A little reading wrap up for the month of March 2020 in which I celebrated International Women's Day by only reading books by women authors across the month. I hosted a readathon for this and quite a few people joined in - which is good for a first readathon. In this blog post, I talk about all the books I read in March 2020.
At a time when my confidence in my abilities was at an all-time low, I read a book called Nikola Tesla: Imagination and the Man Who Invented the 20th Century. Written by Sean Patrick, this short eBook is a confidence-booster and a savior for those creative people who are questioning their worth. This book easily shot up on my favorite list. And I know that it will remain there for the rest of eternity.
I've said it once, I'll say it again: Jeffrey Archer is one of my favorite authors of all time! And to see his books coming hot out of the press, it feels like he's writing just for me. If an author manages to make that level of connection with their readers, then they obviously have to be among the best. And Jeffrey Archer is one such! He brings in unexpected twists, shocks and surprises you, makes you laugh, makes you swear, makes you cry, but no matter what, you'll fall in love with his writing!
I LOVE ANGIE THOMAS! There’s no two ways about it. She got me in The Hate U Give. She got me in On the Come Up. Seriously. HOW DOES SHE DO THAT?!
I had heard about this non-fiction book and that it was simply amazing but I had never heard of Henrietta Lacks before. When I hadn’t read this, I went, “What is this book?” And when I finished it, I went, “Why didn’t I know about Henrietta Lacks when the whole world knows about her now?”

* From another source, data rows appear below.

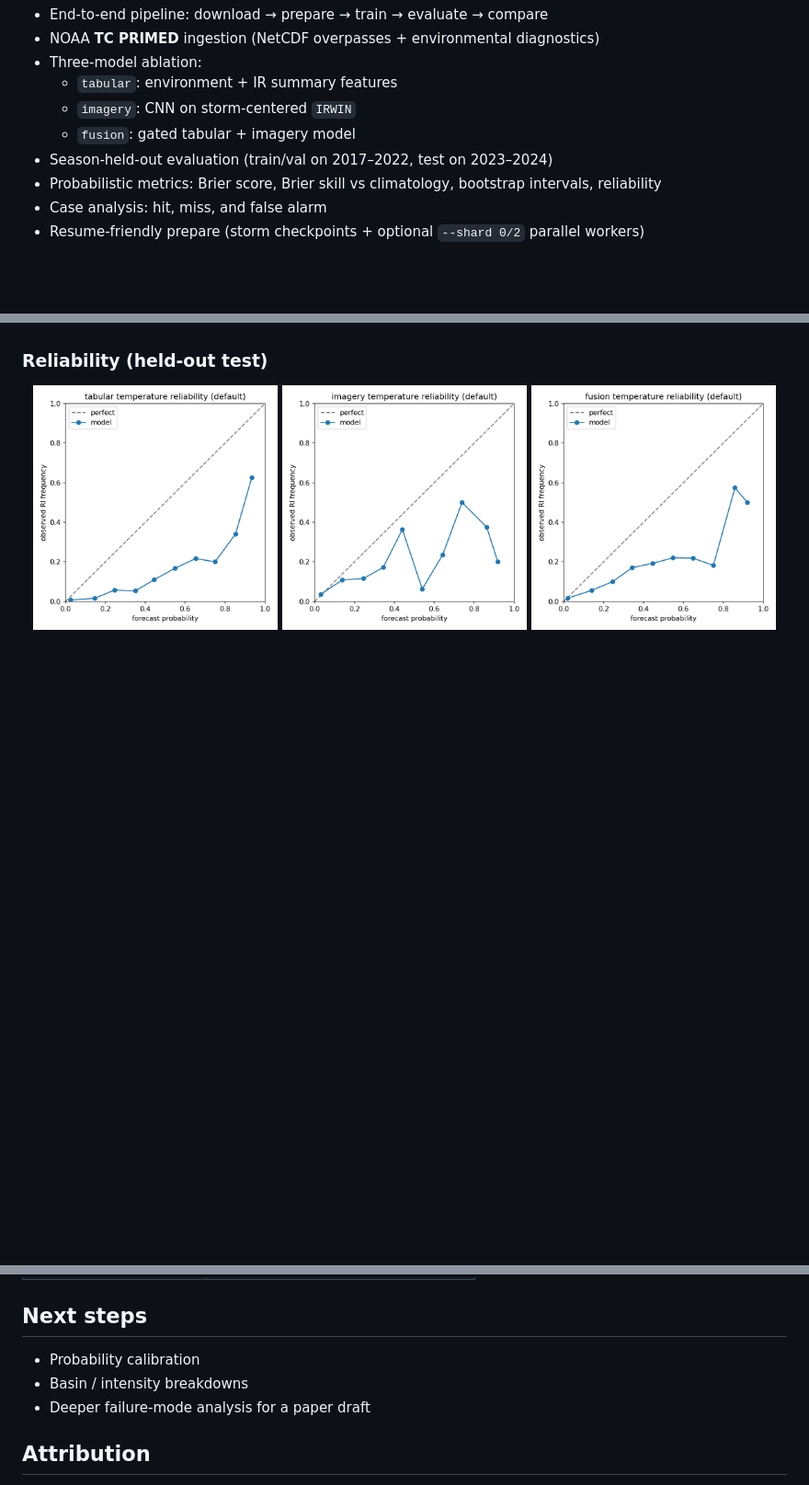
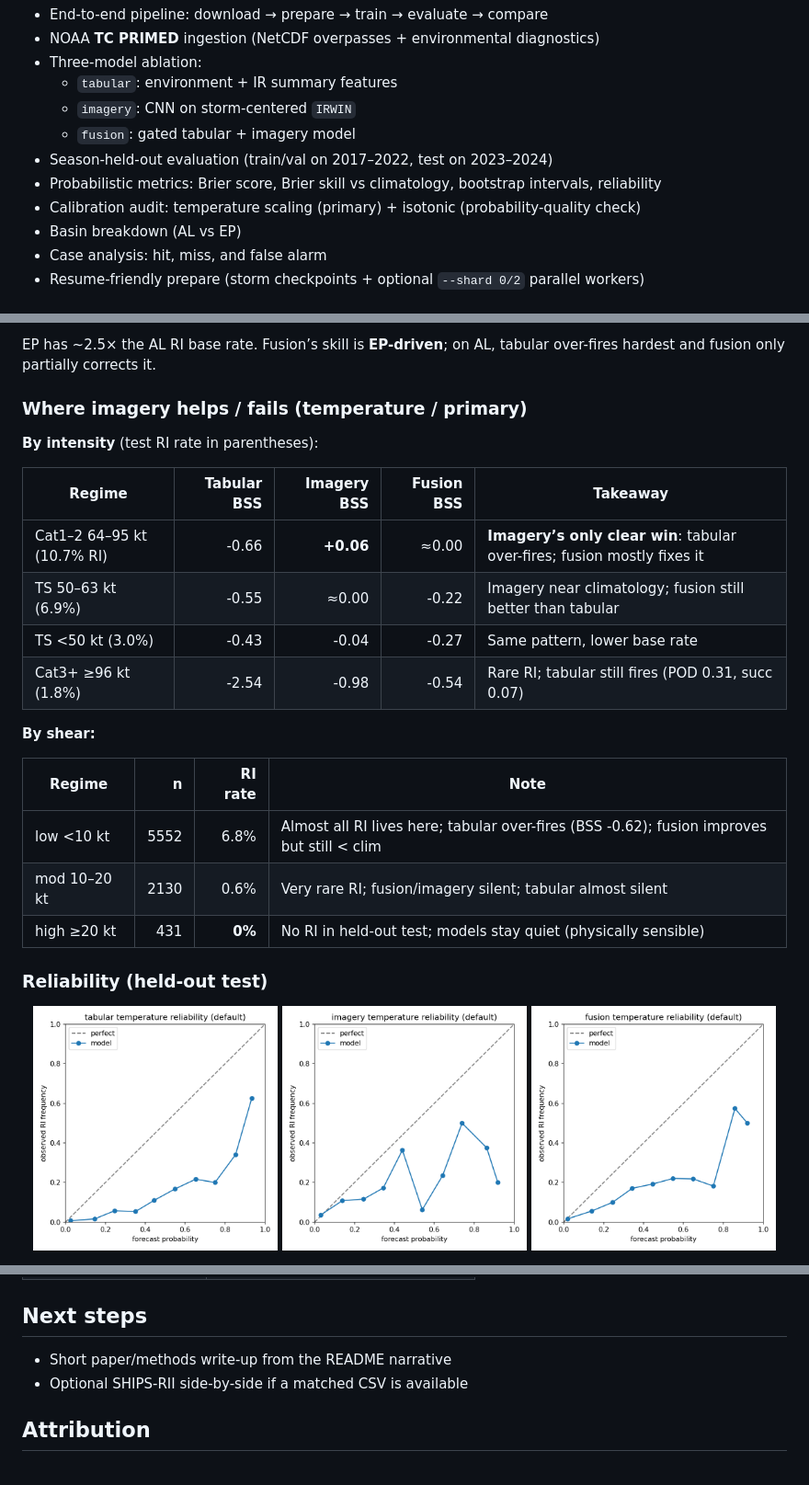
Before and after one commit to m-ahmad-amin/hurricane-ri-forecast, a Markdown page: README.md, 3 parts joined by grey strips. Shown at 92% size. Drawn GitHub-style; blank space fills up the shorter version.

```diff
--- a/README.md
+++ b/README.md
@@ -24,6 +24,8 @@ This is a research ablation study. The goal is **not** to beat operational NOAA
   - `fusion`: gated tabular + imagery model
 - Season-held-out evaluation (train/val on 2017–2022, test on 2023–2024)
 - Probabilistic metrics: Brier score, Brier skill vs climatology, bootstrap intervals, reliability
+- Calibration audit: temperature scaling (primary) + isotonic (probability-quality check)
+- Basin breakdown (AL vs EP)
 - Case analysis: hit, miss, and false alarm
 - Resume-friendly prepare (storm checkpoints + optional `--shard 0/2` parallel workers)
 
@@ -70,3 +103,23 @@ Reading this honestly:
+EP has ~2.5× the AL RI base rate. Fusion’s skill is **EP-driven**; on AL, tabular over-fires hardest and fusion only partially corrects it.
+
+### Where imagery helps / fails (temperature / primary)
+
+**By intensity** (test RI rate in parentheses):
+
+| Regime | Tabular BSS | Imagery BSS | Fusion BSS | Takeaway |
+|---|---:|---:|---:|---|
+| Cat1–2 64–95 kt (10.7% RI) | -0.66 | **+0.06** | ≈0.00 | **Imagery’s only clear win**: tabular over-fires; fusion mostly fixes it |
+| TS 50–63 kt (6.9%) | -0.55 | ≈0.00 | -0.22 | Imagery near climatology; fusion still better than tabular |
+| TS &lt;50 kt (3.0%) | -0.43 | -0.04 | -0.27 | Same pattern, lower base rate |
+| Cat3+ ≥96 kt (1.8%) | -2.54 | -0.98 | -0.54 | Rare RI; tabular still fires (POD 0.31, succ 0.07) |
+
+**By shear:**
+
+| Regime | n | RI rate | Note |
+|---|---:|---:|---|
+| low &lt;10 kt | 5552 | 6.8% | Almost all RI lives here; tabular over-fires (BSS -0.62); fusion improves but still &lt; clim |
+| mod 10–20 kt | 2130 | 0.6% | Very rare RI; fusion/imagery silent; tabular almost silent |
+| high ≥20 kt | 431 | **0%** | No RI in held-out test; models stay quiet (physically sensible) |
 
 ### Reliability (held-out test)
 
@@ -221,9 +278,8 @@ CSV columns: `storm_id,time,ships_rii_prob`
 
 ## Next steps
 
-- Probability calibration
-- Basin / intensity breakdowns
-- Deeper failure-mode analysis for a paper draft
+- Short paper/methods write-up from the README narrative
+- Optional SHIPS-RII side-by-side if a matched CSV is available
 
 ## Attribution
 
```
Also changed, not shown: other parts of README.md (+45 -10 lines).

Tomi Adeyemi's Children of Blood and Bone was one of my favorite books of 2018. It had magic, it had fierce female characters, it was an amazingly written fantasy - almost everything went well for it. I went into it with expectations and came out so happy (because of the writing), and torn because of how heartbreaking it was. It felt like a long, long time till the sequel came out and now that it's here, I'm here going axhsrytgaoppeefbhhbjfjhusdfuodni!
The Universe as we know it is a bouquet of multitudinous, constantly revolving, constantly moving objects. In the largest scheme of things, we figure as nothing but mere specks. God, the one Creator of everything that exists, made sure that existence didn’t show bias. Everything, from the brightest star to the dullest meteor is allowed to take its own path. Occasionally, there are explosions from them running in to each other, but who’s complaining? There are after all, certain laws that keep them away from each other most of the time. And that’s just how the Universe works. If God is content with watching the Universe learn on its own, how does one planet’s haughty rebellion even matter?
Before I say anything else, let me get this out of the way: I’ve got a whole new level of admiration for Maria Sharapova now that I’ve read her autobiography! "The ITF didn’t draw any attention to the fact that they were suddenly banning a supplement that was being legally used by millions of people. That was their mistake."
Bronte Huskinson is a lady who is sweet and fierce in the way she talks about books, issues, and everything in between that you can’t help but admire her through your mobile screen. Her aesthetic is on point, as they call it these days. Her blog is smart and pleasing to the eye as well as the mind. She plans her content out, at a level that’s nothing short of inspirational. I basically hang on to every word that she has to say.
I have never read a book by Aarti V Raman before. She’s been on my radar, but I’ve never gotten the chance to read her work before. But this time, I did pick up one of her books and now, I know that any time I want to read a well-written romance by an Indian author, I’m going to go and read one of her books. And that’s all thanks to The Worst Daughter Ever!